The Washington Post offers this report, which begins: “The Justice Department is investigating whether former U.S. Senate candidate Christine O’Donnell violated federal law by diverting campaign funds for personal use, law enforcement sources said Wednesday. “
UPDATE: See also this order from the Supreme Court of Ohio with a very interesting concurring opinion expressing skepticism on the provisional ballots/equal protection issue.
Thanks to Michael Solimine for keeping me updated on this case and many other issues as well.
Michael Miller has posted this new working paper.
Hearty congratulations to White House “ethics czar” Norm Eisen, who today received a a recess appointment to be U.S. ambassador to the Czech Republic. His nomination had been the subject of a longstanding hold by Senator Grassley, and I recently speculated that a recess appointment could be in the works. This appointment will last only one year unless the Senate confirms him for the post.

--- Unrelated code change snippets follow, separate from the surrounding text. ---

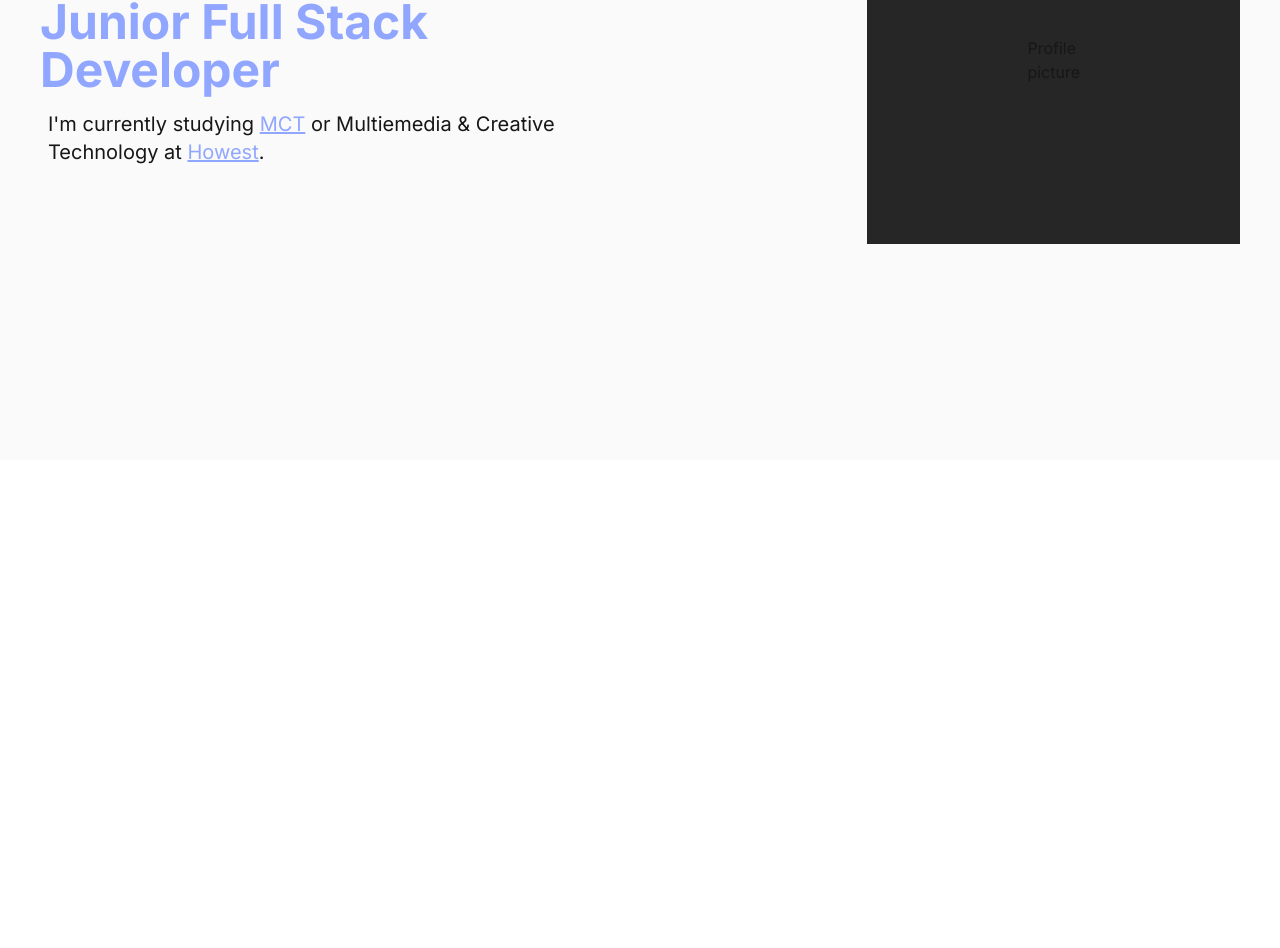
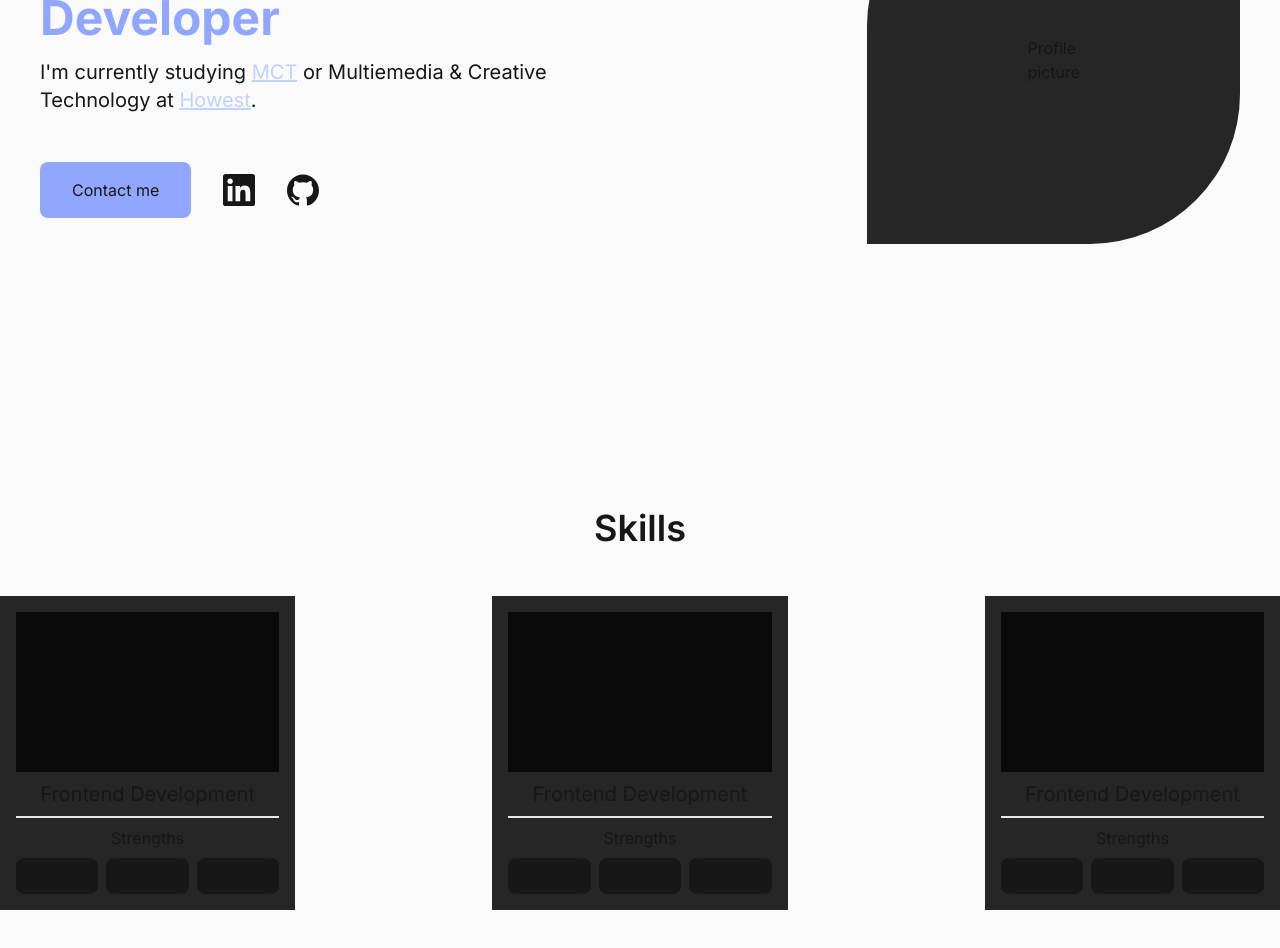
Before and after one commit to PypaertSybrin/portfolio, a Next.js app: page / in a window 1280 px wide. Shown: the part 340-1288 px from the top of the page. Before the commit the page ends 800 px from the top, so only its background shows below. Built offline with nearby package versions, Linux system fonts and the light colour scheme; a web font is replaced by a local one.

Commit message:
feat: layout skillcard

```diff
--- a/src/app/page.tsx
+++ b/src/app/page.tsx
@@ -1,13 +1,21 @@
 import Header from "@/components/generic/Header";
 import Navigation from "@/components/generic/Navigation";
+import Skills from "@/components/generic/Skills";
 import Image from "next/image";
 
 export default function Home() {
   return (
     <div className="min-h-screen dark:bg-neutral-900 dark:text-neutral-50 bg-neutral-50 text-neutral-900">
       <Navigation />
-      <main className="max-w-screen-xl mx-auto">
-        <Header />
+      <main>
+        <section className="max-w-screen-xl mx-auto">
+          <Header />
+        </section>
+        <section className="dark:bg-neutral-700">
+          <div className="max-w-screen-xl mx-auto">
+            <Skills />
+          </div>
+        </section>
       </main>
     </div>
   );
--- /dev/null
+++ b/src/components/cards/SkillCard.tsx
@@ -0,0 +1,22 @@
+import Skill from "@/models/Skill";
+
+const SkillCard = ({ skill }: { skill: Skill }) => {
+    return (
+        <div className="p-4 bg-neutral-800">
+            <div className="px-32 py-20 bg-neutral-950"></div>
+            <p className="py-2 text-xl border-b-2">{skill.name}</p>
+            <div className="items-start">
+                <p className="py-2">Strengths</p>
+                <ul className="flex flex-wrap gap-2 items-center">
+                    {skill.strength.map((s) => (
+                        <div key={s.name} className="flex items-center gap-2 bg-neutral-900 p-2 rounded-lg">
+                            <s.icon />
+                            <span className="text-sm">{s.name}</span>
+                        </div>
+                    ))}
+                </ul>
+            </div>
+        </div>
+    );
+};
+export default SkillCard;
--- a/src/components/generic/Header.tsx
+++ b/src/components/generic/Header.tsx
@@ -1,15 +1,21 @@
 import Link from "next/link";
+import { SiGithub, SiLinkedin } from "react-icons/si";
 
 const Header = () => {
     return (
         <div id="/" className="h-screen flex items-center justify-around gap-32">
-            <div className="px-10">
+            <div className="p-10">
                 <p className="text-xl py-2">Sybrin Pypaert</p>
-                <h1 className="text-5xl font-bold text-primary py-2">Junior Full Stack Developer</h1>
-                <p className="text-xl p-2">I&apos;m currently studying <Link className="text-primary underline" href={'https://mct.be/'} target="_blank">MCT</Link> or Multiemedia &amp; Creative Technology at <Link className="text-primary underline" href={'https://www.howest.be/nl'} target="_blank">Howest</Link>.</p>
+                <h1 className="text-5xl font-bold text-primary-neutral py-2">Junior Full Stack Developer</h1>
+                <p className="text-xl py-2">I&apos;m currently studying <Link className="text-primary-light underline" href={'https://mct.be/'} target="_blank">MCT</Link> or Multiemedia &amp; Creative Technology at <Link className="text-primary-light underline" href={'https://www.howest.be/nl'} target="_blank">Howest</Link>.</p>
+                <div className="flex items-center gap-8 pt-10 pb-2">
+                    <button className="bg-primary-neutral text-neutral-900 py-4 px-8 rounded-lg">Contact me</button>
+                    <p><SiLinkedin className="w-8 h-8"/></p>
+                    <p><SiGithub className="w-8 h-8"/></p>
+                </div>
             </div>
             <div className="px-10">
-                <div className="px-40 py-40 bg-neutral-800">Profile picture</div>
+                <div className="px-40 py-40 bg-neutral-800 rounded-br-[150px] rounded-tl-[150px]">Profile picture</div>
             </div>
         </div>
     )
--- a/src/components/generic/Navigation.tsx
+++ b/src/components/generic/Navigation.tsx
@@ -2,7 +2,7 @@ import Link from 'next/link';
 
 const Navigation = () => {
   return (
-    <nav className="fixed top-0 left-0 right-0 p-4">
+    <nav className="fixed top-0 left-0 right-0 p-4 dark:bg-neutral-900 bg-neutral-50">
       <div className="mx-auto max-w-screen-xl">
         <ul className="text-xl font-semibold flex gap-8 justify-end">
           <li>
--- /dev/null
+++ b/src/components/generic/Skills.tsx
@@ -0,0 +1,18 @@
+import { SkillData } from "@/data/SkillsData";
+import SkillCard from "@/components/cards/SkillCard";
+
+const Skills = () => {
+    return (
+        <div className="py-12 text-center">
+            <h1 className="text-4xl font-semibold mb-12">Skills</h1>
+            <div className="flex flex-wrap justify-between">
+                {SkillData.map((skill) => (
+                    <div key={skill.name} className="">
+                        <SkillCard skill={skill} />
+                    </div>
+                ))}
+            </div>
+        </div>
+    );
+}
+export default Skills;
--- /dev/null
+++ b/src/data/SkillsData.tsx
@@ -0,0 +1,35 @@
+import Skill from '@/models/Skill'
+import { SiFlutter } from 'react-icons/si'
+
+export const SkillData: Skill[] = [
+  {
+    src: 'test',
+    alt: 'test',
+    name: 'Frontend Development',
+    strength: [
+      { icon: SiFlutter, name: 'Flutter', color: 'blue' },
+      { icon: SiFlutter, name: 'Flutter', color: 'blue' },
+      { icon: SiFlutter, name: 'Flutter', color: 'blue' },
+    ],
+  },
+  {
+    src: 'test',
+    alt: 'test',
+    name: 'Frontend Development',
+    strength: [
+      { icon: SiFlutter, name: 'Flutter', color: 'blue' },
+      { icon: SiFlutter, name: 'Flutter', color: 'blue' },
+      { icon: SiFlutter, name: 'Flutter', color: 'blue' },
+    ],
+  },
+  {
+    src: 'test',
+    alt: 'test',
+    name: 'Frontend Development',
+    strength: [
+      { icon: SiFlutter, name: 'Flutter', color: 'blue' },
+      { icon: SiFlutter, name: 'Flutter', color: 'blue' },
+      { icon: SiFlutter, name: 'Flutter', color: 'blue' },
+    ],
+  },
+]
--- /dev/null
+++ b/src/models/Skill.ts
@@ -0,0 +1,9 @@
+import Software from "./Software";
+
+interface Skill {
+    src: string;
+    alt: string;
+    name: string;
+    strength: Software[];
+}
+export default Skill;
--- a/tailwind.config.ts
+++ b/tailwind.config.ts
@@ -12,8 +12,11 @@ const config: Config = {
         soleil: ["soleil", "sans-serif"],
       },
       colors: {
-        primary: '#91A7FF'
-      }
+        primary: {
+          light: '#C0D2FF',
+          neutral: '#91A7FF'
+        }
+      },
     },
   },
   plugins: [],
```
Also changed, not shown: package.json (+15 -4 lines), src/models/Software.ts (added, +8 -0 lines), 1 other file (tests, documents, lock files or other folders).
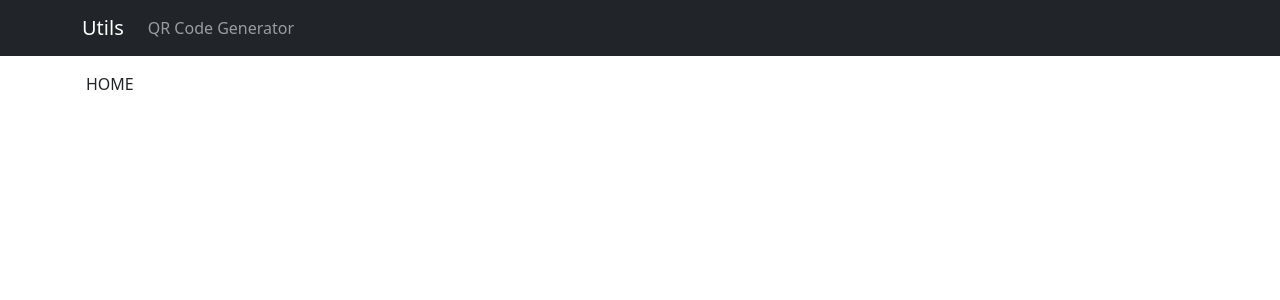
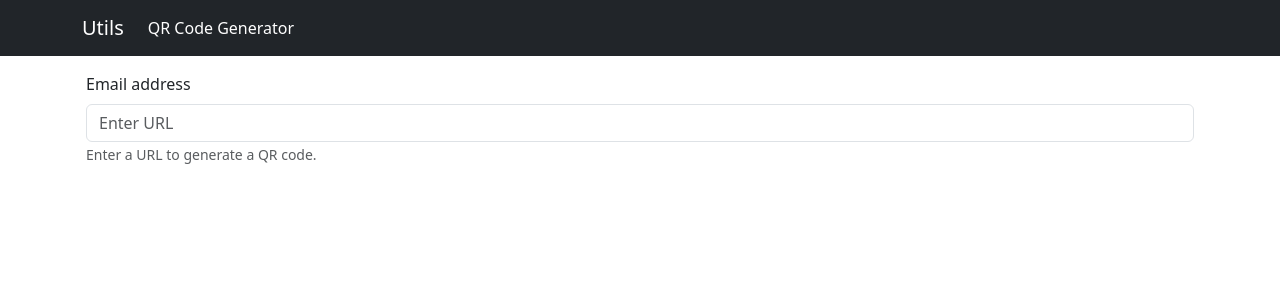
Before and after one commit to anthony-c-martin/utils, a React (Create React App) app: page /#/qrcode in a window 1280 px wide. Shown: the top 300 px of the page. Built offline with nearby package versions, Linux system fonts and the light colour scheme.

Commit message:
QR Code Generator

```diff
--- a/package.json
+++ b/package.json
@@ -2,6 +2,7 @@
   "name": "utils",
   "version": "0.1.0",
   "private": true,
+  "homepage": "https://anthony-c-martin.github.io/utils",
   "dependencies": {
     "@testing-library/jest-dom": "^5.17.0",
     "@testing-library/react": "^13.4.0",
@@ -11,6 +12,7 @@
     "@types/react": "^18.2.21",
     "@types/react-dom": "^18.2.7",
     "bootstrap": "^5.3.2",
+    "qrcode": "^1.5.3",
     "react": "^18.2.0",
     "react-bootstrap": "^2.8.0",
     "react-dom": "^18.2.0",
@@ -46,6 +48,7 @@
     ]
   },
   "devDependencies": {
+    "@types/qrcode": "^1.5.2",
     "@types/react-router-bootstrap": "^0.26.2"
   }
 }
--- a/src/App.tsx
+++ b/src/App.tsx
@@ -1,7 +1,7 @@
 import Container from 'react-bootstrap/Container';
 import { Nav, Navbar } from 'react-bootstrap'
 import { Outlet, Route, Routes } from 'react-router'
-import { BrowserRouter as Router } from 'react-router-dom';
+import { HashRouter as Router } from 'react-router-dom';
 import { LinkContainer } from 'react-router-bootstrap';
 import { Home } from './pages/Home';
 import { QrCodePage } from './pages/QrCodePage';
--- /dev/null
+++ b/src/components/qrcode.tsx
@@ -0,0 +1,20 @@
+import { toCanvas } from 'qrcode';
+import { FC, useEffect, useRef } from 'react';
+
+type QrCodeProps = {
+  url: string,
+};
+
+export const QrCode: FC<QrCodeProps> = ({ url }) => {
+  const canvasRef = useRef<HTMLCanvasElement>(null);
+
+  useEffect(() => {
+    toCanvas(canvasRef.current, url, { version: 4, margin: 0, width: 400 });
+  }, [url]);
+
+  return (
+    <div className='form-control' style={{ width: 'fit-content' }}>
+      <canvas ref={canvasRef} />
+    </div>
+  );
+};
--- a/src/pages/QrCodePage.tsx
+++ b/src/pages/QrCodePage.tsx
@@ -1,3 +1,24 @@
+import { Form } from "react-bootstrap";
+import { QrCode } from "../components/qrcode";
+import { useState } from "react";
+
 export function QrCodePage() {
-  return (<p>ABOUT</p>);
+  const [url, setUrl] = useState<string>();
+
+  return (
+    <Form>
+      <Form.Group className="mb-3">
+        <Form.Label>Email address</Form.Label>
+        <Form.Control placeholder="Enter URL" onChange={(e) => setUrl(e.currentTarget.value)} />
+        <Form.Text className="text-muted">
+          Enter a URL to generate a QR code.
+        </Form.Text>
+      </Form.Group>
+      {url &&
+      <Form.Group className="mb-3">
+        <Form.Label>QR Code</Form.Label>
+        <QrCode url={url} />
+      </Form.Group>}
+    </Form>
+  );
 }
```
Also changed, not shown: 1 other file (tests, documents, lock files or other folders).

I would write more, but I have a shaky Internet connection up in Mammoth right now. Way to go, Norm!
A federal district court has rejected Joe Miller’s remaining federal claims, as I expected. Miller: “”My legal team believes that the clear language of the Election Clause as well as precedent support our claims. Thus, we are evaluating the ruling and determining what our next step should be.”